But some say the purpose of this change is to convince Beijing to return to dialogue.
There might be some secondary consequences; the primary consequence is the transfer of the political authority. Kalon Tripa means there is someone above. Kalon Tripa means the person who follows the decisions of the Dalai Lama. Now Sikyong means in political and administrative matters there is no one above him. That means Sikyong is the political leader and he will continue the Tibetan movement.
When are you going to appoint a new special envoy for dialogue with Beijing?
We are thinking about it. If the Chinese government indicates its willingness for dialogue, we are always ready.
You have been the political leader of the exiled Tibetans for a year. In the period, did you get any feelers from Beijing for dialogue?
We have heard different views. But we are yet to see a formal opening of the door.
What will be the main agenda for dialogue from Dharamsala?
A genuine autonomy within China for the Tibetan people.
As Beijing does not seem to be ready to accept your demands, how can the two sides come to an agreement?
We have compromised as much as we could. Now it’s for the Chinese government to reciprocate.
Some say China is waiting for the demise of the Dalai Lama to bury the Tibet issue once and for all. What do you believe?
On that the Chinese government is wrong. As per the vision of His Holiness, he has transferred his political authority, so the Tibetan movement will carry on. And we have invested in democracy; we have invested in non-violence. The democratic system that we have, we will carry it forward.
Do you have any inkling of what may happen in the post-Dalai Lama scenario?
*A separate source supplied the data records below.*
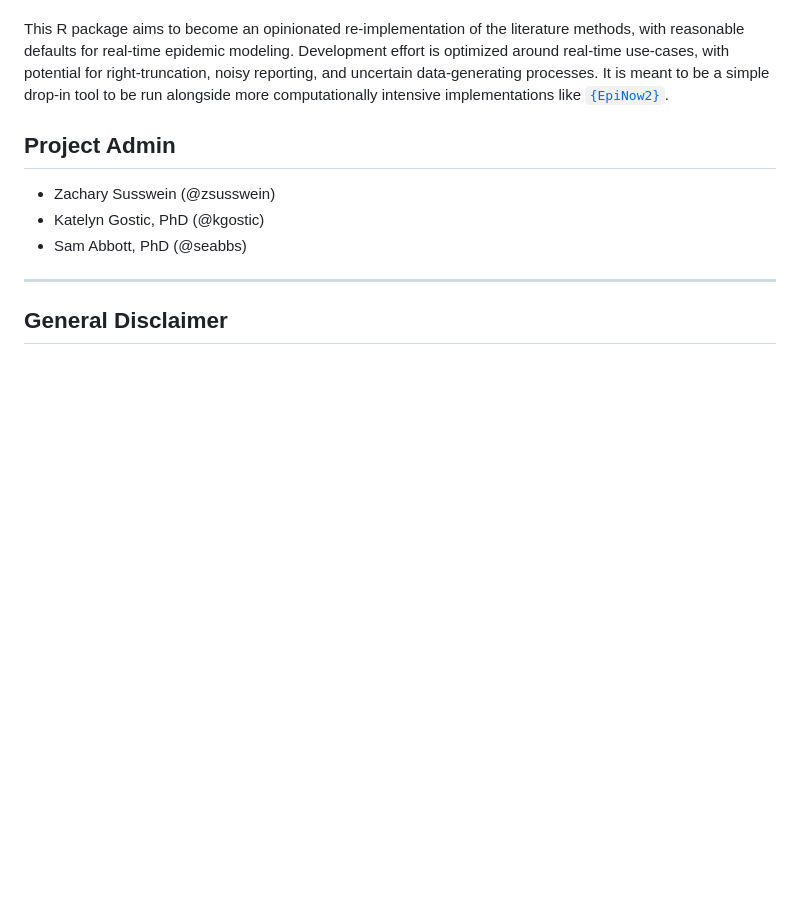
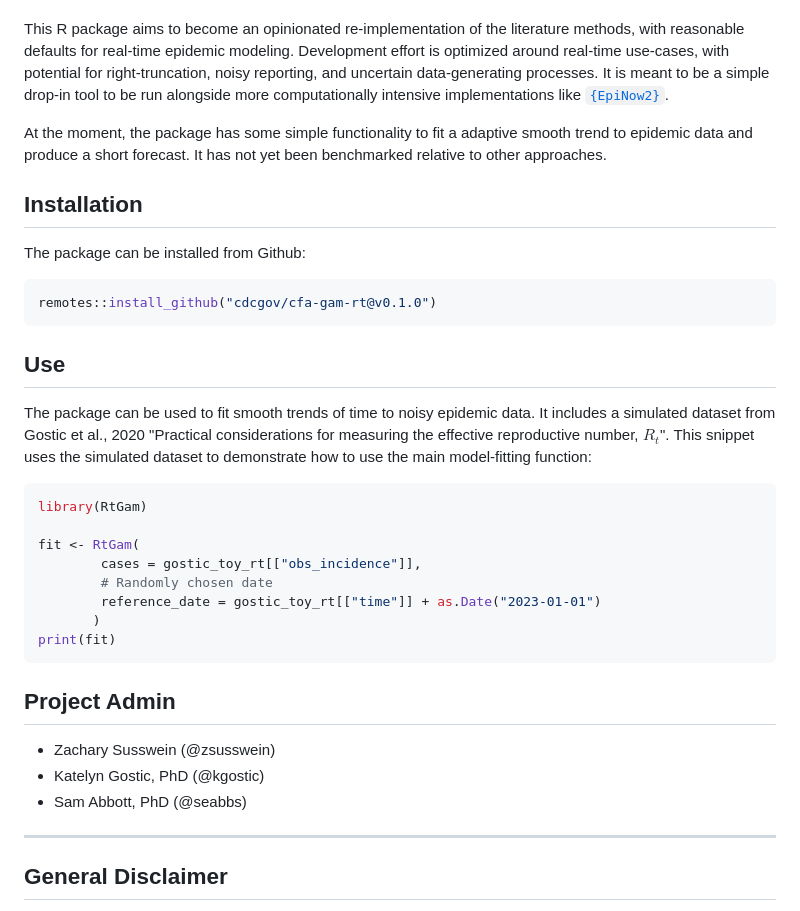
Before and after one commit to CDCgov/cfa-gam-rt, a Markdown page: README.md, the part around the change. Drawn GitHub-style; blank space fills up the shorter version.

Commit message:
Simple installation and use instructions for readme

````diff
--- a/README.md
+++ b/README.md
@@ -16,6 +16,34 @@ However, the substantial research effort into spline-based approaches has not be
 This R package aims to become an opinionated re-implementation of the literature methods, with reasonable defaults for real-time epidemic modeling.
 Development effort is optimized around real-time use-cases, with potential for right-truncation, noisy reporting, and uncertain data-generating processes.
 It is meant to be a simple drop-in tool to be run alongside more computationally intensive implementations like [`{EpiNow2}`](https://github.com/epiforecasts/EpiNow2).
+
+At the moment, the package has some simple functionality to fit a adaptive smooth trend to epidemic data and produce a short forecast.
+It has not yet been benchmarked relative to other approaches.
+
+## Installation
+
+The package can be installed from Github:
+
+```r
+remotes::install_github("cdcgov/cfa-gam-rt@v0.1.0")
+```
+
+## Use
+
+The package can be used to fit smooth trends of time to noisy epidemic data.
+It includes a simulated dataset from Gostic et al., 2020 "Practical considerations for measuring the effective reproductive number, $R_t$".
+This snippet uses the simulated dataset to demonstrate how to use the main model-fitting function:
+
+```r
+library(RtGam)
+
+fit <- RtGam(
+        cases = gostic_toy_rt[["obs_incidence"]],
+        # Randomly chosen date
+        reference_date = gostic_toy_rt[["time"]] + as.Date("2023-01-01")
+       )
+print(fit)
+```
 
 ## Project Admin
 
````
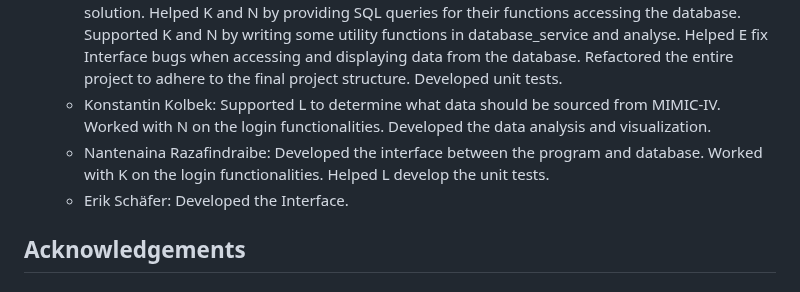
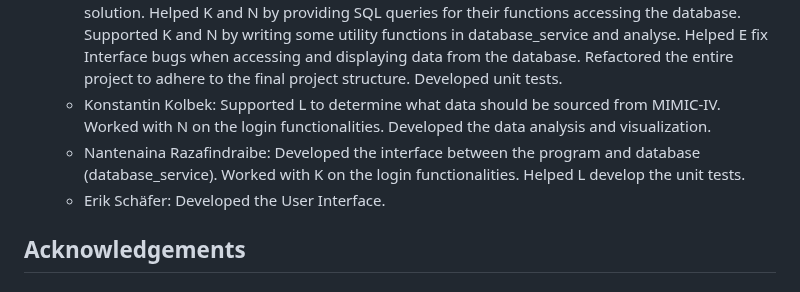
Before and after one commit to lefischerander/Hospital-System, a Markdown page: README.md, the part around the change. Drawn GitHub-style.

```diff
--- a/README.md
+++ b/README.md
@@ -86,8 +86,8 @@ Adjust [db.access](Backend/Database/db_access.py) with your local instance's dat
 - Contributions
   - Leander Fischer: Sourced and cleaned the data from PhysioNet and developed the storage solution. Helped K and N by providing SQL queries for their functions accessing the database. Supported K and N by writing some utility functions in database_service and analyse. Helped E fix Interface bugs when accessing and displaying data from the database. Refactored the entire project to adhere to the final project structure. Developed unit tests.
   - Konstantin Kolbek: Supported L to determine what data should be sourced from MIMIC-IV. Worked with N on the login functionalities. Developed the data analysis and visualization.
-  - Nantenaina Razafindraibe: Developed the interface between the program and database. Worked with K on the login functionalities. Helped L develop the unit tests.
-  - Erik Schäfer: Developed the Interface.
+  - Nantenaina Razafindraibe: Developed the interface between the program and database (database_service). Worked with K on the login functionalities. Helped L develop the unit tests.
+  - Erik Schäfer: Developed the User Interface.
 
 ## Acknowledgements
 
```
It is too early to say. He is very healthy at the moment. It might be many-many years before we have to think about it.